Dataset items
<<<<

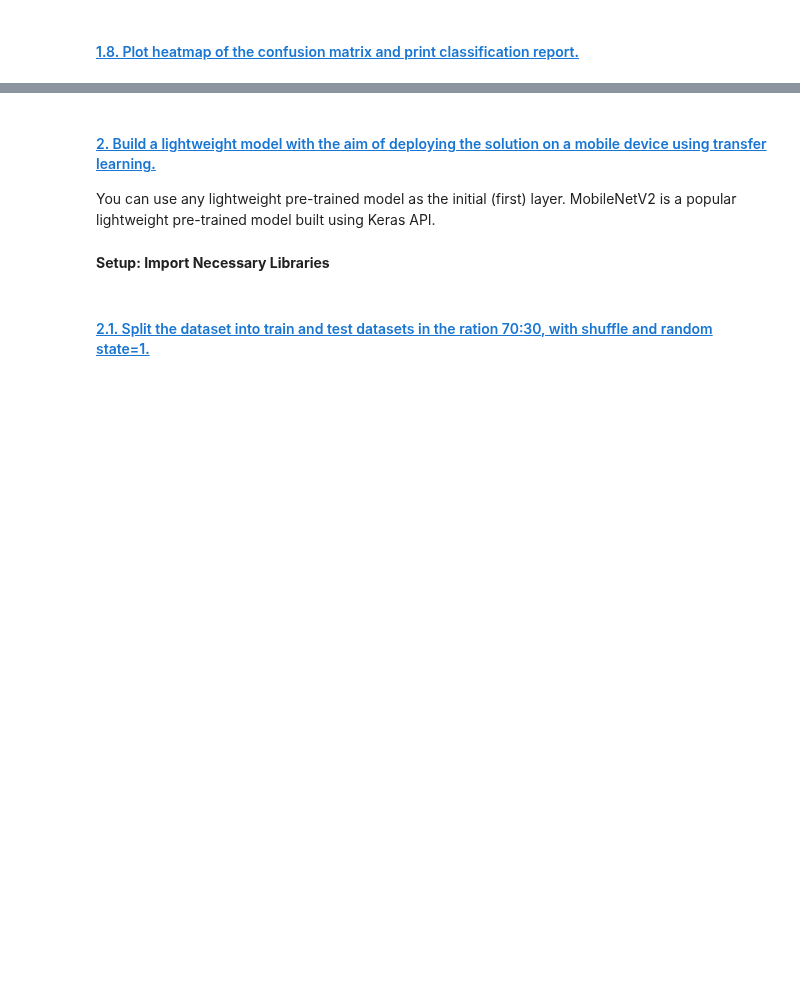
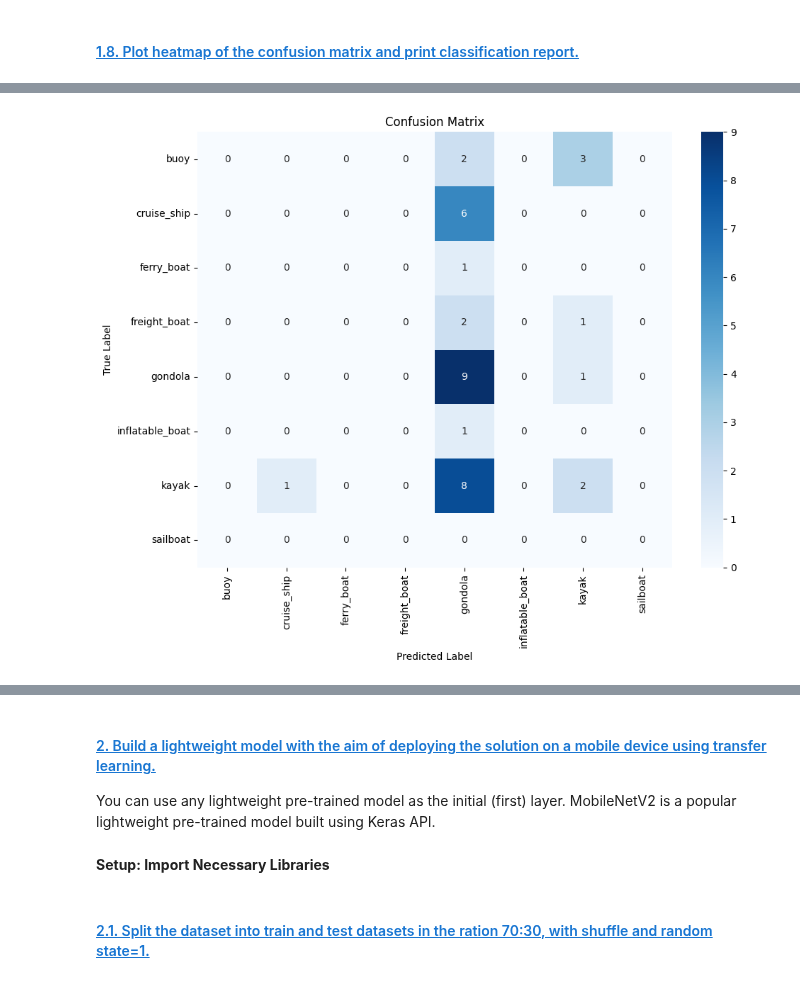
Before and after one commit to toddwalters/pgaiml-python-coding-examples, a Jupyter notebook: deep-learning/projects/automatingPortOperations/1714053668_ToddWalters_project_automating_port_operations.ipynb, the cells around one changed output, grey strips where cells are left out. Saved outputs shown, nothing was run; the diff lists cells and outputs as text; code cells hidden in the pictures; blank space fills up the shorter version.

```diff
--- a/deep-learning/projects/automatingPortOperations/1714053668_ToddWalters_project_automating_port_operations.ipynb
+++ b/deep-learning/projects/automatingPortOperations/1714053668_ToddWalters_project_automating_port_operations.ipynb
@@ -148,11 +148,6 @@ print(tf.__version__)
 # %% [markdown]
 #### <a id='toc1_5_1_'></a>[**1.1 Split the dataset into train and test in the ratio 80:20, with shuffle and random state=43**](#toc0_)
 # %%
-# Set common parameters
-batch_size = 32
-img_height = 224
-img_width = 224
-
 # Load and split the full dataset
 full_ds = tf.keras.preprocessing.image_dataset_from_directory(
     data_dir,
@@ -160,18 +155,19 @@ full_ds = tf.keras.preprocessing.image_dataset_from_directory(
     subset="both",
     seed=43,
     image_size=(img_height, img_width),
-    batch_size=batch_size,
+    batch_size=None,  # Load without batching initially
     shuffle=True
 )
 
 # Split the full dataset into train and test
 train_ds, test_ds = full_ds
 
-print("Number of training batches:", tf.data.experimental.cardinality(train_ds))
-print("Number of test batches:", tf.data.experimental.cardinality(test_ds))
+# Store class names
+class_names = train_ds.class_names
+num_classes = len(class_names)
 
-# Get class names
-class_names = train_ds.class_names
+print("Number of training samples:", tf.data.experimental.cardinality(train_ds))
+print("Number of test samples:", tf.data.experimental.cardinality(test_ds))
 print("Class names:", class_names)
 # %% [output]
 Found 1162 files belonging to 9 classes.
@@ -886,0 +761,73 @@ sailboat: 100.00%
+# %%
+# Diagnostic information
+print("Original class names:", class_names)
+print("Number of original classes:", len(class_names))
+print("Unique classes in true labels:", np.unique(y_true))
+print("Unique classes in predictions:", np.unique(y_pred))
+print("Number of unique classes in true labels:", len(np.unique(y_true)))
+print("Number of unique classes in predictions:", len(np.unique(y_pred)))
+
+# Get the union of classes present in both true labels and predictions
+all_present_classes = np.union1d(np.unique(y_true), np.unique(y_pred))
+present_class_names = [class_names[i] for i in all_present_classes if i < len(class_names)]
+
+print("Classes present in true labels or predictions:", present_class_names)
+print("Number of present classes:", len(present_class_names))
+
+# Generate classification report
+print("\nClassification Report:")
+print(classification_report(y_true, y_pred, target_names=present_class_names, zero_division=0))
+
+# Updated confusion matrix plotting function
+def plot_confusion_matrix(y_true, y_pred, class_names):
+    cm = confusion_matrix(y_true, y_pred, labels=range(len(class_names)))
+    plt.figure(figsize=(10, 8))
+    sns.heatmap(cm, annot=True, fmt='d', cmap='Blues',
+                xticklabels=class_names,
+                yticklabels=class_names)
+    plt.title('Confusion Matrix')
+    plt.ylabel('True Label')
+    plt.xlabel('Predicted Label')
+    plt.tight_layout()
+    plt.show()
+
+# Plot confusion matrix
+plot_confusion_matrix(y_true, y_pred, present_class_names)
+
+import numpy as np
+from sklearn.metrics import confusion_matrix
+
+# Calculate confusion matrix
+cm = confusion_matrix(y_true, y_pred, labels=range(len(present_class_names)))
+
+# Safe division function
+def safe_divide(a, b):
+    return np.divide(a, b, out=np.zeros_like(a, dtype=float), where=b!=0)
+
+# Calculate per-class accuracy
+class_total = cm.sum(axis=1)
+class_correct = cm.diagonal()
+per_class_accuracy = safe_divide(class_correct, class_total)
+
+print("\nPer-class Accuracy:")
+for class_name, accuracy, correct, total in zip(present_class_names, per_class_accuracy, class_correct, class_total):
+    if total == 0:
+        print(f"{class_name}: No samples")
+    else:
+        print(f"{class_name}: {accuracy:.2%} ({correct}/{total})")
+
+# Overall accuracy
+overall_accuracy = np.sum(class_correct) / np.sum(class_total)
+print(f"\nOverall Accuracy: {overall_accuracy:.2%}")
+
+# Class distribution in true labels
+print("\nClass Distribution in Test Set:")
+for class_name, total in zip(present_class_names, class_total):
+    print(f"{class_name}: {total}")
+
+# Class distribution in predictions
+pred_total = cm.sum(axis=0)
+print("\nClass Distribution in Predictions:")
+for class_name, total in zip(present_class_names, pred_total):
+    print(f"{class_name}: {total}")
+# %% [output]
@@ -886,0 +851 @@ sailboat: 100.00%
+[figure, added]
```
Also changed, not shown: parts of 26 cells of this notebook.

>>>>

*What to produce:* Among the entries, find each line that includes the string "samples" and copy it.

*Your response:*
+print("Number of training samples:", tf.data.experimental.cardinality(train_ds))
+print("Number of test samples:", tf.data.experimental.cardinality(test_ds))
+        print(f"{class_name}: No samples")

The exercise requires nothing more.